GIVEN ENTRIES:

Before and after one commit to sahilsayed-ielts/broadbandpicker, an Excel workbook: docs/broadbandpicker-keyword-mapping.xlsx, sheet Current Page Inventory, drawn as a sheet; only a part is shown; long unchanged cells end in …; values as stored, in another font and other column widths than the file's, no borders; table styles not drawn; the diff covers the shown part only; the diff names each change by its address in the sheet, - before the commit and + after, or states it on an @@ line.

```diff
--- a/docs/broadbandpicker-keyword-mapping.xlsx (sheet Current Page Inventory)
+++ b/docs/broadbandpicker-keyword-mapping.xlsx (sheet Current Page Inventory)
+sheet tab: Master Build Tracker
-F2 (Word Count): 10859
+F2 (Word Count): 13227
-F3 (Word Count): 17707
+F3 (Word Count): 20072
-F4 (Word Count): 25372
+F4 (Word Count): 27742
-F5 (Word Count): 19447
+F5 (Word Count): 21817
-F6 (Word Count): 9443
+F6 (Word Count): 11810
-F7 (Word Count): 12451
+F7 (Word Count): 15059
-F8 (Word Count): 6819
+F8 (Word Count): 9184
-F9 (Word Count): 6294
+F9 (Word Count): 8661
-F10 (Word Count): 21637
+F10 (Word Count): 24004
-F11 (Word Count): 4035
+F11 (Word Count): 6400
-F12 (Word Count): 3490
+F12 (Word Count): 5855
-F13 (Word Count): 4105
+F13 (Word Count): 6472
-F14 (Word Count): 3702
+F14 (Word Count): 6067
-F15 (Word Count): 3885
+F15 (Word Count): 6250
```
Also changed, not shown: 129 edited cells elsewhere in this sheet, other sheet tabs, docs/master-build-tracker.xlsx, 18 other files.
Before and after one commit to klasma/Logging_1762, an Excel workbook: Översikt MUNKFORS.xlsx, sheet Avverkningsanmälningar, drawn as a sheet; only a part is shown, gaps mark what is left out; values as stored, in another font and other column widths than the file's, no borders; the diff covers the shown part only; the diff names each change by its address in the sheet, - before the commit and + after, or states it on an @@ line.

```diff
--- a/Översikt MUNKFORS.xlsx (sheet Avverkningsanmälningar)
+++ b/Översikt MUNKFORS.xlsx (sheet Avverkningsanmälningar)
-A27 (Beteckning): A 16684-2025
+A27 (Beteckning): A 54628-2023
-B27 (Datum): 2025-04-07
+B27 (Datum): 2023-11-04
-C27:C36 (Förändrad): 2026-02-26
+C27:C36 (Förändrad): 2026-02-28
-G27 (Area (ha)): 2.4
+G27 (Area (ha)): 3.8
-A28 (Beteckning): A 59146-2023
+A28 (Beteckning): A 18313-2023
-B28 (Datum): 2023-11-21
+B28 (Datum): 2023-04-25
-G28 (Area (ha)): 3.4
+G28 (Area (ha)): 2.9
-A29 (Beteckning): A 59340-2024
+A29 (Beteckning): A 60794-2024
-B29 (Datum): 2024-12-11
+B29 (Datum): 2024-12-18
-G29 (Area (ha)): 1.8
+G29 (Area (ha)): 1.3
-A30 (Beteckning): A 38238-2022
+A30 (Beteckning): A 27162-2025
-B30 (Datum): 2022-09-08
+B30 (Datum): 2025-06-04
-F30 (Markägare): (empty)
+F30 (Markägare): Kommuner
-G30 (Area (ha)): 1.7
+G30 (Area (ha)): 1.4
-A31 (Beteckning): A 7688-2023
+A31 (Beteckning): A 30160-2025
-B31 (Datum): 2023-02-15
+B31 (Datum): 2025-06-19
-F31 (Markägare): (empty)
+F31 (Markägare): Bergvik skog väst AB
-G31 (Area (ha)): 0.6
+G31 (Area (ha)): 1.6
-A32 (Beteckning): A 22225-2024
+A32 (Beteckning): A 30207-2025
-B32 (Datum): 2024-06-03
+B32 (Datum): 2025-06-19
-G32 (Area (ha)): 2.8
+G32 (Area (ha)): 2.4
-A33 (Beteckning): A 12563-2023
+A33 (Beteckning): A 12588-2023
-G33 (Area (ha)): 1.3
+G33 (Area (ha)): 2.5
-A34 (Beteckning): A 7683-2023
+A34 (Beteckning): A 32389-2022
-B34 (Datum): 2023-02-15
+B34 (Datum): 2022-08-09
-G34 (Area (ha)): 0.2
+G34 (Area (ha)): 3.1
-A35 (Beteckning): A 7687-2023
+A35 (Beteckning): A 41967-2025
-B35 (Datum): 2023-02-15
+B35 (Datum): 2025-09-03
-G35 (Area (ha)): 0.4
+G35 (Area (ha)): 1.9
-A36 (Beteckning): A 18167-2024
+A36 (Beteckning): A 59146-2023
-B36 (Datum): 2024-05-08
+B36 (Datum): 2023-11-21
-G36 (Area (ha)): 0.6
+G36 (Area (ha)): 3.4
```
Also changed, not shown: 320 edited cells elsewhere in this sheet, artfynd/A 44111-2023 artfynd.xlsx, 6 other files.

TASK: Using the entries above, please restate each one word for word.

RESULT:
Before and after one commit to sahilsayed-ielts/broadbandpicker, an Excel workbook: docs/broadbandpicker-keyword-mapping.xlsx, sheet Current Page Inventory, drawn as a sheet; only a part is shown; long unchanged cells end in …; values as stored, in another font and other column widths than the file's, no borders; table styles not drawn; the diff covers the shown part only; the diff names each change by its address in the sheet, - before the commit and + after, or states it on an @@ line.

```diff
--- a/docs/broadbandpicker-keyword-mapping.xlsx (sheet Current Page Inventory)
+++ b/docs/broadbandpicker-keyword-mapping.xlsx (sheet Current Page Inventory)
+sheet tab: Master Build Tracker
-F2 (Word Count): 10859
+F2 (Word Count): 13227
-F3 (Word Count): 17707
+F3 (Word Count): 20072
-F4 (Word Count): 25372
+F4 (Word Count): 27742
-F5 (Word Count): 19447
+F5 (Word Count): 21817
-F6 (Word Count): 9443
+F6 (Word Count): 11810
-F7 (Word Count): 12451
+F7 (Word Count): 15059
-F8 (Word Count): 6819
+F8 (Word Count): 9184
-F9 (Word Count): 6294
+F9 (Word Count): 8661
-F10 (Word Count): 21637
+F10 (Word Count): 24004
-F11 (Word Count): 4035
+F11 (Word Count): 6400
-F12 (Word Count): 3490
+F12 (Word Count): 5855
-F13 (Word Count): 4105
+F13 (Word Count): 6472
-F14 (Word Count): 3702
+F14 (Word Count): 6067
-F15 (Word Count): 3885
+F15 (Word Count): 6250
```
Also changed, not shown: 129 edited cells elsewhere in this sheet, other sheet tabs, docs/master-build-tracker.xlsx, 18 other files.
Before and after one commit to klasma/Logging_1762, an Excel workbook: Översikt MUNKFORS.xlsx, sheet Avverkningsanmälningar, drawn as a sheet; only a part is shown, gaps mark what is left out; values as stored, in another font and other column widths than the file's, no borders; the diff covers the shown part only; the diff names each change by its address in the sheet, - before the commit and + after, or states it on an @@ line.

```diff
--- a/Översikt MUNKFORS.xlsx (sheet Avverkningsanmälningar)
+++ b/Översikt MUNKFORS.xlsx (sheet Avverkningsanmälningar)
-A27 (Beteckning): A 16684-2025
+A27 (Beteckning): A 54628-2023
-B27 (Datum): 2025-04-07
+B27 (Datum): 2023-11-04
-C27:C36 (Förändrad): 2026-02-26
+C27:C36 (Förändrad): 2026-02-28
-G27 (Area (ha)): 2.4
+G27 (Area (ha)): 3.8
-A28 (Beteckning): A 59146-2023
+A28 (Beteckning): A 18313-2023
-B28 (Datum): 2023-11-21
+B28 (Datum): 2023-04-25
-G28 (Area (ha)): 3.4
+G28 (Area (ha)): 2.9
-A29 (Beteckning): A 59340-2024
+A29 (Beteckning): A 60794-2024
-B29 (Datum): 2024-12-11
+B29 (Datum): 2024-12-18
-G29 (Area (ha)): 1.8
+G29 (Area (ha)): 1.3
-A30 (Beteckning): A 38238-2022
+A30 (Beteckning): A 27162-2025
-B30 (Datum): 2022-09-08
+B30 (Datum): 2025-06-04
-F30 (Markägare): (empty)
+F30 (Markägare): Kommuner
-G30 (Area (ha)): 1.7
+G30 (Area (ha)): 1.4
-A31 (Beteckning): A 7688-2023
+A31 (Beteckning): A 30160-2025
-B31 (Datum): 2023-02-15
+B31 (Datum): 2025-06-19
-F31 (Markägare): (empty)
+F31 (Markägare): Bergvik skog väst AB
-G31 (Area (ha)): 0.6
+G31 (Area (ha)): 1.6
-A32 (Beteckning): A 22225-2024
+A32 (Beteckning): A 30207-2025
-B32 (Datum): 2024-06-03
+B32 (Datum): 2025-06-19
-G32 (Area (ha)): 2.8
+G32 (Area (ha)): 2.4
-A33 (Beteckning): A 12563-2023
+A33 (Beteckning): A 12588-2023
-G33 (Area (ha)): 1.3
+G33 (Area (ha)): 2.5
-A34 (Beteckning): A 7683-2023
+A34 (Beteckning): A 32389-2022
-B34 (Datum): 2023-02-15
+B34 (Datum): 2022-08-09
-G34 (Area (ha)): 0.2
+G34 (Area (ha)): 3.1
-A35 (Beteckning): A 7687-2023
+A35 (Beteckning): A 41967-2025
-B35 (Datum): 2023-02-15
+B35 (Datum): 2025-09-03
-G35 (Area (ha)): 0.4
+G35 (Area (ha)): 1.9
-A36 (Beteckning): A 18167-2024
+A36 (Beteckning): A 59146-2023
-B36 (Datum): 2024-05-08
+B36 (Datum): 2023-11-21
-G36 (Area (ha)): 0.6
+G36 (Area (ha)): 3.4
```
Also changed, not shown: 320 edited cells elsewhere in this sheet, artfynd/A 44111-2023 artfynd.xlsx, 6 other files.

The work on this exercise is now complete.